Financial Market Overview
13th December, 2018
MARKETS AT OPEN:-
- The Indian rupee opened higher against the dollar after retail prices in the South Asian nation rose less-than-expected and industrial production grew by the most in about a year.
- The rupee opened at 71.71 versus its previous close of 72.01, The economic data out of India continues to surprise positively, making a case for the rupee to strengthen into the year-end. However, the data “will play second fiddle” to the political outlook, considering that federal elections are likely in less than six months.

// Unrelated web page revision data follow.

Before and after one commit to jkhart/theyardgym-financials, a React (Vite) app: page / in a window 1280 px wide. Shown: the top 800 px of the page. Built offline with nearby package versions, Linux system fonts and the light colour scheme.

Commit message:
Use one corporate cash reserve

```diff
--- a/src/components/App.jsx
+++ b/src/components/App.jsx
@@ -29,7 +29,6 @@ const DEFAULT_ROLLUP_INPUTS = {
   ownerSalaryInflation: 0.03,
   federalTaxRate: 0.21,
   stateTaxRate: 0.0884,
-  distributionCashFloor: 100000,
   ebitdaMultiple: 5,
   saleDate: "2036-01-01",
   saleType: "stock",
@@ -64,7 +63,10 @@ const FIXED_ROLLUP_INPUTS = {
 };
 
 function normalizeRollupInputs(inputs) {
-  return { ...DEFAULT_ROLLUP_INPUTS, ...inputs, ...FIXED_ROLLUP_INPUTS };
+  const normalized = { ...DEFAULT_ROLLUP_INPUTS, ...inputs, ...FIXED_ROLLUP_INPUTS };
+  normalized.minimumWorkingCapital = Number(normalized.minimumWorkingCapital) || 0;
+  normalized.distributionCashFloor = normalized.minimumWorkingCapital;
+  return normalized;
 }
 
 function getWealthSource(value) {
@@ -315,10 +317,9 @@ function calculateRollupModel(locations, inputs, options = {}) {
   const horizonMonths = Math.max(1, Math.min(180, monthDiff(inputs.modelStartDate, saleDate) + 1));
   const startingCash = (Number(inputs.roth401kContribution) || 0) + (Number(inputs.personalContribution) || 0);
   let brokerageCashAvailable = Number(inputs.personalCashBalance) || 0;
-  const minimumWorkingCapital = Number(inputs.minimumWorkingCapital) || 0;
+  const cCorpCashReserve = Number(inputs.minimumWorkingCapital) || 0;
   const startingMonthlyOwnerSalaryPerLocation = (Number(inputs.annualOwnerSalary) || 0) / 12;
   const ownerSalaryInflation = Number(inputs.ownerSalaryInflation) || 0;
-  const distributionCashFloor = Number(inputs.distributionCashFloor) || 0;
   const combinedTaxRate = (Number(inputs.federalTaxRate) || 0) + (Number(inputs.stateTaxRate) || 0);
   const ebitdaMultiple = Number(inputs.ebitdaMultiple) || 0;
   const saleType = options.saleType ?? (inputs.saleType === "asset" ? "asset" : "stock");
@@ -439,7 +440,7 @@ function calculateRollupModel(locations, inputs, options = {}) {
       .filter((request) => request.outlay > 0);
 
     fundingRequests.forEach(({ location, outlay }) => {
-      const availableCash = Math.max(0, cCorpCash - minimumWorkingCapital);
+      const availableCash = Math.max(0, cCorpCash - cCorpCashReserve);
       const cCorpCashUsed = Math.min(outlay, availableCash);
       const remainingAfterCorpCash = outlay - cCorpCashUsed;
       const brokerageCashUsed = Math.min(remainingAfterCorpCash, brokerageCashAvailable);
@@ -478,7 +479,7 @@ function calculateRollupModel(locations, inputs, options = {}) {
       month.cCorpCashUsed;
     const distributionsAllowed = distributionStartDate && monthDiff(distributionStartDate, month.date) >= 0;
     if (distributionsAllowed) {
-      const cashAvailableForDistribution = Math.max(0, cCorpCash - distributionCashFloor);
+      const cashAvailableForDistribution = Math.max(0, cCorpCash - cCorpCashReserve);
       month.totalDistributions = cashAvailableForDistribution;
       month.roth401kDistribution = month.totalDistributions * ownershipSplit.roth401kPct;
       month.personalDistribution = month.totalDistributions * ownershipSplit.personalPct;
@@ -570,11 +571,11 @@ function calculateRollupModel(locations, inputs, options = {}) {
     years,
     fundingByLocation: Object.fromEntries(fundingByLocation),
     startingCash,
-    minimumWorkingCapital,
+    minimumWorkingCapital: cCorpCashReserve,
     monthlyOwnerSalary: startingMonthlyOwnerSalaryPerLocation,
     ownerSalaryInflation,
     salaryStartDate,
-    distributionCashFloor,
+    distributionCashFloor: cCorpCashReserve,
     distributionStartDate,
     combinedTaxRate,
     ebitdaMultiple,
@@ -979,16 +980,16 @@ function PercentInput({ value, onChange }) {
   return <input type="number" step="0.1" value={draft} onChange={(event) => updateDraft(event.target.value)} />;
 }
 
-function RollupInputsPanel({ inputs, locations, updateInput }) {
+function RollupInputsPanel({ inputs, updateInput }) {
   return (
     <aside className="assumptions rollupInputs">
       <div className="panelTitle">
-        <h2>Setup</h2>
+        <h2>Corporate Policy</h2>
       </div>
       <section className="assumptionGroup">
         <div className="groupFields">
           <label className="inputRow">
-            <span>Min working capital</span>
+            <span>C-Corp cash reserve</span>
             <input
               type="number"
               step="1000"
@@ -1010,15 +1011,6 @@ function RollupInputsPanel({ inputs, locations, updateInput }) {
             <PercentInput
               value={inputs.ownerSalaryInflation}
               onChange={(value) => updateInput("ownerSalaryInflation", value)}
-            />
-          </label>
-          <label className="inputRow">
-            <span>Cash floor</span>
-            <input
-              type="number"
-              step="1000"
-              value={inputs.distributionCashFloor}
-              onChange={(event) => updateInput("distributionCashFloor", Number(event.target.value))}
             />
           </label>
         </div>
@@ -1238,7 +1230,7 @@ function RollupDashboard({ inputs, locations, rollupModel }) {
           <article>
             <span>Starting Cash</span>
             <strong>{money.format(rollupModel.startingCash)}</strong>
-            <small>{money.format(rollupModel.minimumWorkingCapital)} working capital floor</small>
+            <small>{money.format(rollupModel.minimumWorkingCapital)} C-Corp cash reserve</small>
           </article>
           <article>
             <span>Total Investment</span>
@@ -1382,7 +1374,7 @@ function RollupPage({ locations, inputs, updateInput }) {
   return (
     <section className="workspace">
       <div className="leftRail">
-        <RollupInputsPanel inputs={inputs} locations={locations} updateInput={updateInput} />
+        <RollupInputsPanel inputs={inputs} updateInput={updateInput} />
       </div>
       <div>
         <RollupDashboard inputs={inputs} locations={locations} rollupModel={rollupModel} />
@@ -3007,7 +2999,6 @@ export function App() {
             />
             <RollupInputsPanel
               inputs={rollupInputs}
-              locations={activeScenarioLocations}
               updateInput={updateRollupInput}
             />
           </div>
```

Heading into next year, the shape of the U.S. yield curve and the Federal Reserve interest rate outlook, along with the political news flow, will matter much more for the rupee.
- India’s retail inflation rate eased to 2.3% in November from a year earlier, the slowest pace of expansion since June of last year, data released after market hours showed yesterday.
- We expect USD/INR to trade in a range between 71.55 – 72.05 today.
- Benchmark indices are trading higher in the opening trade .
- The Sensex is up by 216.18 points or 0.60% at 35995.25, while the Nifty is up 57.35 points or 053% at 10794.95.95.
- Asian markets are higher today as Japanese and Hong Kong shares show gains. The Nikkei 225 is up 0.99% while the Hang Seng is up 1.30%. The Shanghai Composite is trading at 1.43% up. Australian ASX 200 is up by 24 points or 0.44%.
- European markets closed sharply higher today with shares in France leading the region. The CAC 40 is up 2.15% while Germany’s DAX is up 1.38% and London’s FTSE 100 is up 1.08%.
- U.S. stocks closed up but well below their session highs on Wednesday as investors pulled back in the last few minutes of trading despite optimism about U.S.-China trade relations and some reassuring signs in British politics. The Dow Jones Industrial Average rose 157.03 points, or 0.64 percent, to 24,527.27, the S&P 500 gained 14.29 points, or 0.54 percent, to 2,651.07 and the Nasdaq Composite added 66.48 points, or 0.95 percent, to 7,098.31.
- U.S. data released yesterday, consumer prices in the world’s largest economy were unchanged in November, the weakest reading in eight months, reinforcing recent expectations that the Fed may not increase interest rates next year.
- U.S. consumer prices were unchanged in November, held back by a sharp decline in the price of gasoline, but underlying inflation pressures remained firm amid rising rents and healthcare costs.
- The strength in underlying inflation reported by the Labor Department on Wednesday supports views that the Federal Reserve will raise interest rates at its Dec. 18-19 policy meeting. The U.S. central bank has hiked rates three times this year.
- U.S. consumer price growth slowed in November, underlining arguments for the Federal Reserve to take a pause in monetary policy tightening after the rate hike expected at its meeting next week. The Labor Department said on Wednesday its consumer price index (CPI) was unchanged from a month earlier, slowing from the 0.3% increase seen in November. Analysts had forecast a 0.1% increase.